He has sadly been battling problems with his eyesight since 2018. One hopes it does not sound a death knell for Fu in attempting to enjoy a golden autumn in the sport.
10. Alan McManus (Scotland)
World Championship semi-finalist 1992, 1993, 2016
UK Championship semi-finalist 1990, 1992, 1996
Masters winner 1994
Alan McManus won the Masters in 1994.
Image credit: Eurosport
At one point during the early 1990s, it seemed that it was only a matter of time before Alan 'Angles' McManus would emulate his fellow Scotsman Stephen Hendry by becoming a world champion.
He lost in semi-finals in 1992 to Jimmy White before Stephen Hendry halted him at the same stage in 1993. McManus lifted the Masters in 1994 with a 9-8 victory over Hendry, an outcome that ended Hendry's five-year winning streak at the elite event.
He defeated the defending champion John Parrott in 1992 and downed Ronnie O'Sullivan and John Higgins during their first appearances at the Crucible.
Despite a serious commitment to cueball control, McManus could not quite reach the final despite being a constant in the world's top 10 players for over a decade. Between 1992 and 2006, he was never out of the top 16. Form is temporary, but class is permanent.
There was still more to come when he ploughed a furrow to the last four in 2016 turning over Stephen Maguire, John Higgins and Ali Carter on the way only to find Ding Junhui a bridge too far in slipping to a 17-11 defeat in the last four.
Crucible Classics: Alan McManus attempts epic four-cushion pot from 2016
Compiling 222 centuries and winning two ranking tournaments, McManus has been a no-frills, no-nonsense, uncompromising competitor and was perhaps unfortunate to discover his best chance of winning the world title coincided with White and Hendry's personal duel at the venue.

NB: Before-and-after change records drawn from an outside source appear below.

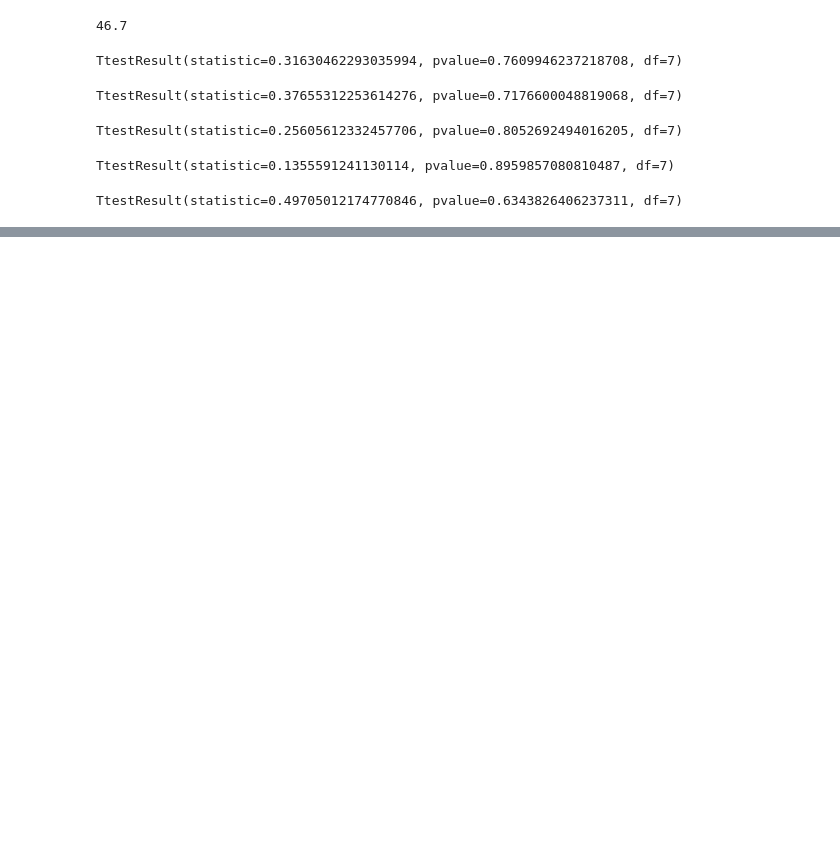
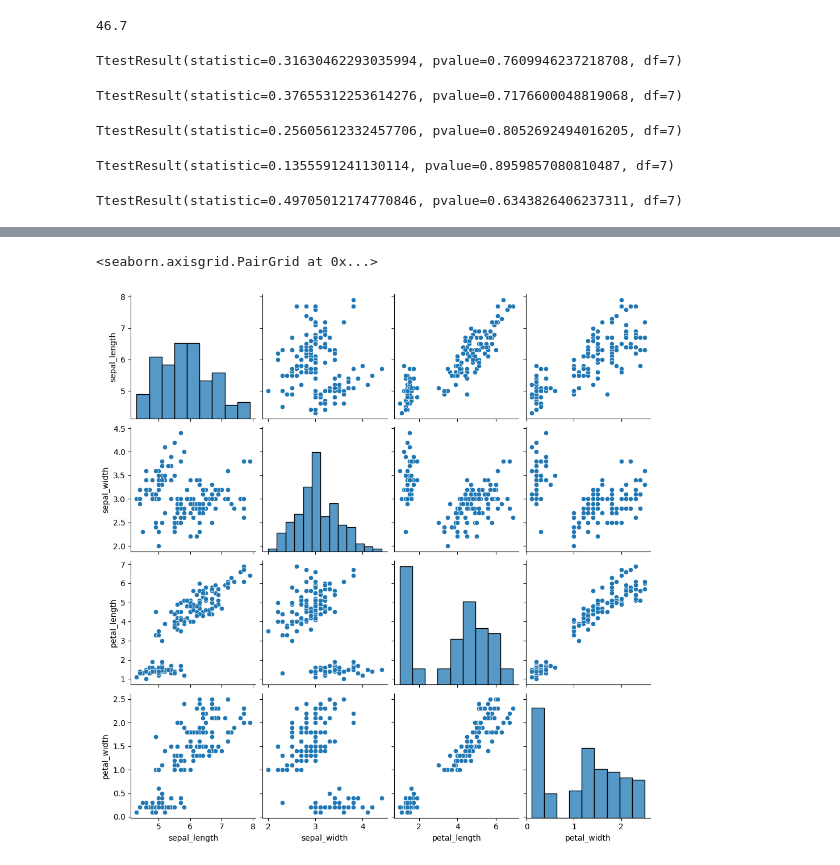
Before and after one commit to tanujsaini05/Revise-ML, a Jupyter notebook: stats.ipynb, the cells around one changed output, grey strips where cells are left out. Saved outputs shown, nothing was run; the diff lists cells and outputs as text; code cells hidden in the pictures; blank space fills up the shorter version.

```diff
--- a/stats.ipynb
+++ b/stats.ipynb
@@ -257,0 +290,4 @@ TtestResult(statistic=0.49705012174770846, pvalue=0.6343826406237311, df=7)
+# %%
+import seaborn as sns
+df= sns.load_dataset('iris')
+df.head()
@@ -257,0 +301,5 @@ TtestResult(statistic=0.49705012174770846, pvalue=0.6343826406237311, df=7)
+# %%
+sns.pairplot(df)
+# %% [output]
+<seaborn.axisgrid.PairGrid at 0x...>
+[figure, added]
```
Also changed, not shown: parts of 8 cells of this notebook.
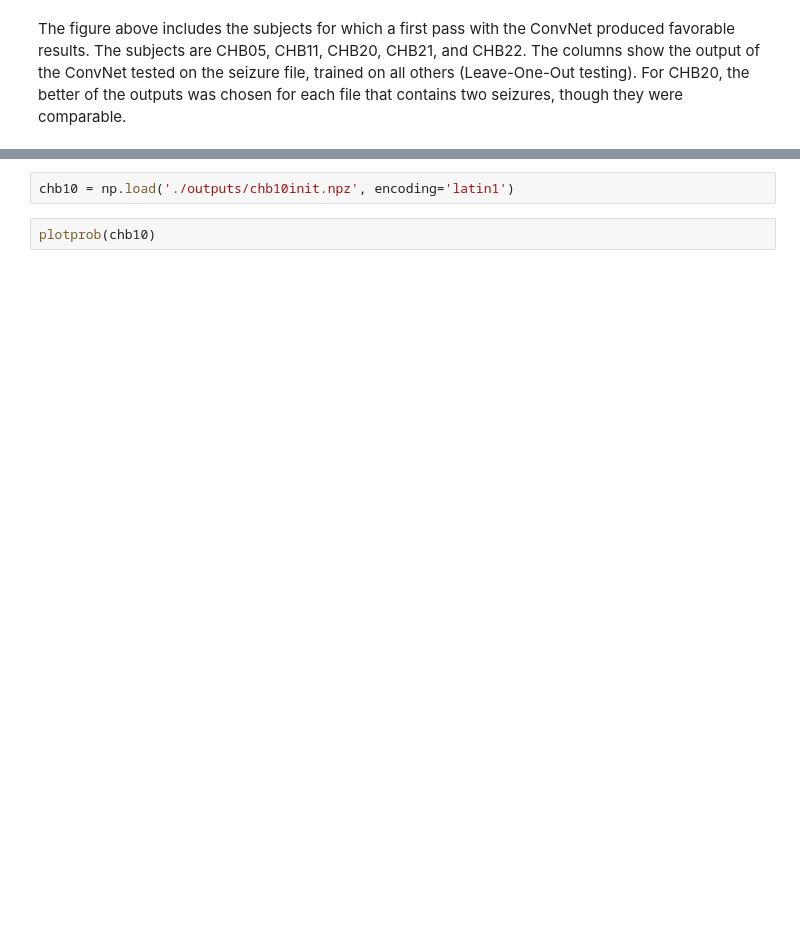
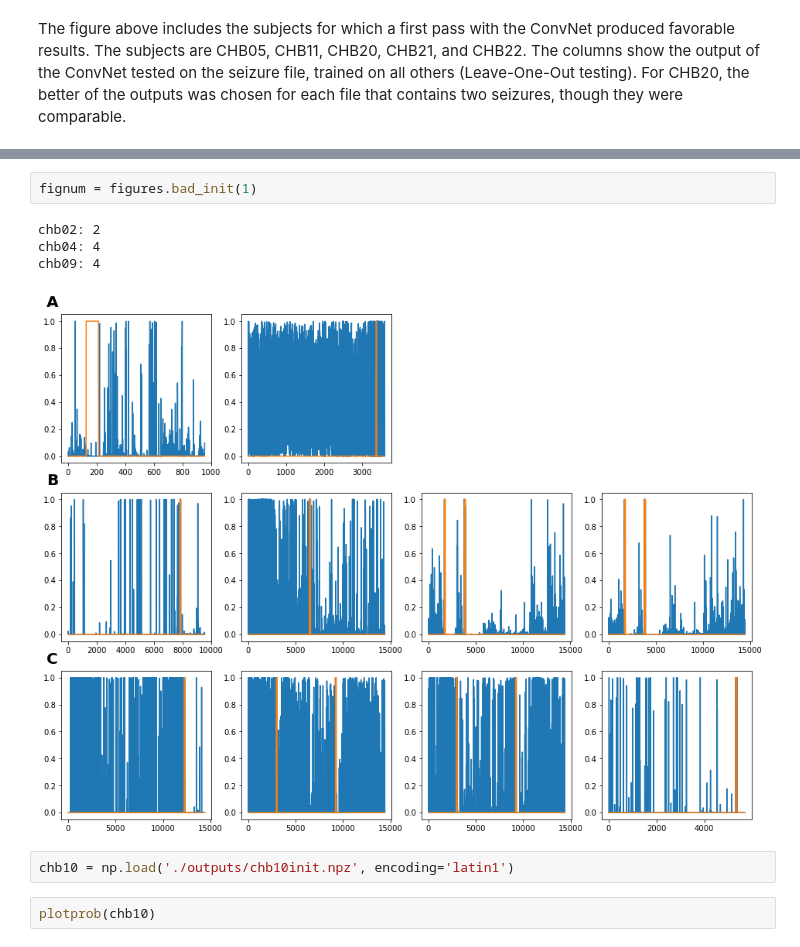
Before and after one commit to acellon/thesis, a Jupyter notebook: testdev.ipynb, the cells around one changed output, grey strips where cells are left out. Cells and saved outputs as stored; diff of their text form; blank space fills up the shorter version.

```diff
--- a/testdev.ipynb
+++ b/testdev.ipynb
@@ -397,3 +63,10 @@ plt.plot(chb09['true_4'])
+# %%
+fignum = figures.bad_init(1)
+# %% [output]
+chb02: 2
+chb04: 4
+chb09: 4
+[figure, added]
 # %%
 chb10 = np.load('./outputs/chb10init.npz', encoding='latin1')
 # %%
```
Also changed, not shown: parts of 64 cells of this notebook, 3 other files.
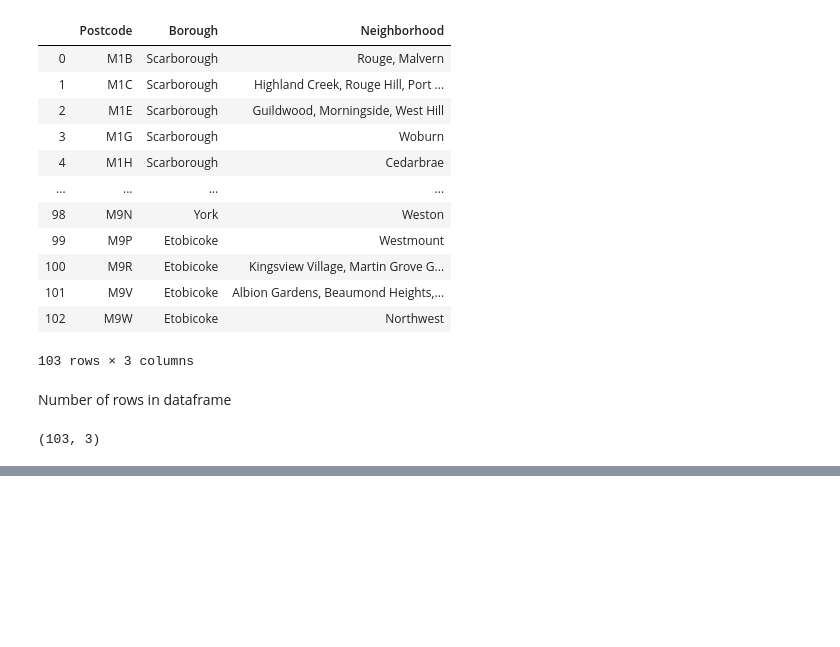
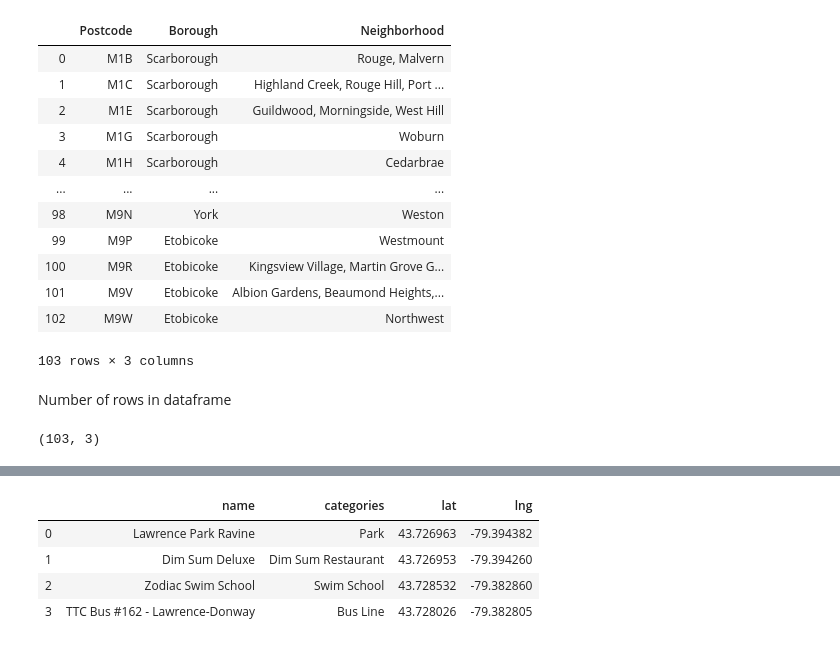
Before and after one commit to iseetan/Coursera_Capstone, a Jupyter notebook: Coursera_Capstone_Week3.ipynb, the cells around one changed output, grey strips where cells are left out. Drawn from its saved outputs; the diff is of its cells as text; code cells hidden in the pictures; blank space fills up the shorter version.

```diff
--- a/Coursera_Capstone_Week3.ipynb
+++ b/Coursera_Capstone_Week3.ipynb
@@ -76,0 +193,12 @@ newdf.shape
+# %%
+neighborhoods=df_toronto
+ct_data = neighborhoods[neighborhoods['Borough'] == 'Central Toronto'].reset_index(drop=True)
+ct_data.head()
+
+address = 'Central Toronto, Ontario'
+
+geolocator = Nominatim()
+location = geolocator.geocode(address)
+latitude = location.latitude
+longitude = location.longitude
+print('The geograpical coordinate of Central Toronto are {}, {}.'.format(latitude, longitude))
@@ -76,0 +231,66 @@ newdf.shape
+# %%
+CLIENT_ID = 'VXKTGFX1QDNVIVEVIO1G3ZRYCWIHP24EHIDQPAKN3G1DRQQZ' # your Foursquare ID
+CLIENT_SECRET = 'HNMENEA4I0CJM3OSCQOKRGF1UBTDZ3MBQ1J12FH2UU4ZSAKC' # your Foursquare Secret
+VERSION = '20190107' # Foursquare API version
+
+print('Your credentails:')
+print('CLIENT_ID: ' + CLIENT_ID)
+print('CLIENT_SECRET:' + CLIENT_SECRET)
+
+ct_data.loc[0, 'Neighborhood']
+
+neighborhood_latitude = ct_data.loc[0, 'Latitude'] # neighborhood latitude value
+neighborhood_longitude = ct_data.loc[0, 'Longitude'] # neighborhood longitude value
+
+neighborhood_name = ct_data.loc[0, 'Neighborhood'] # neighborhood name
+
+print('Latitude and longitude values of {} are {}, {}.'.format(neighborhood_name,
+                                                               neighborhood_latitude,
+                                                               neighborhood_longitude))
+
+LIMIT = 100 # limit of number of venues returned by Foursquare API
+
+radius = 500 # define radius
+
+# create URL
+url = 'https://api.foursquare.com/v2/venues/explore?&client_id={}&client_secret={}&v={}&ll={},{}&radius={}&limit={}'.format(
+    CLIENT_ID,
+    CLIENT_SECRET,
+    VERSION,
+    neighborhood_latitude,
+    neighborhood_longitude,
+    radius,
+    LIMIT)
+url # display URL
+
+results = requests.get(url).json()
+results
+
+# function that extracts the category of the venue
+def get_category_type(row):
+    try:
+        categories_list = row['categories']
+    except:
+        categories_list = row['venue.categories']
+
+    if len(categories_list) == 0:
+        return None
+    else:
+        return categories_list[0]['name']
+
+venues = results['response']['groups'][0]['items']
+
+nearby_venues = json_normalize(venues) # flatten JSON
+
+# filter columns
+filtered_columns = ['venue.name', 'venue.categories', 'venue.location.lat', 'venue.location.lng']
+nearby_venues =nearby_venues.loc[:, filtered_columns]
+
+# filter the category for each row
+nearby_venues['venue.categories'] = nearby_venues.apply(get_category_type, axis=1)
+
+# clean columns
+nearby_venues.columns = [col.split(".")[-1] for col in nearby_venues.columns]
+
+nearby_venues
+# %% [output]
@@ -76,0 +301,5 @@ newdf.shape
+|  | name | categories | lat | lng |
+| 0 | Lawrence Park Ravine | Park | 43.726963 | -79.394382 |
+| 1 | Dim Sum Deluxe | Dim Sum Restaurant | 43.726953 | -79.394260 |
+| 2 | Zodiac Swim School | Swim School | 43.728532 | -79.382860 |
+| 3 | TTC Bus #162 - Lawrence-Donway | Bus Line | 43.728026 | -79.382805 |
```
Also changed, not shown: parts of 15 cells of this notebook.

When the triumvirate of O'Sullivan, Higgins and Mark Williams, the class of '92, joined the party in the mid-1990s, he was not the only figure to suffer from diminished opportunities, but has still survived in such hallowed company.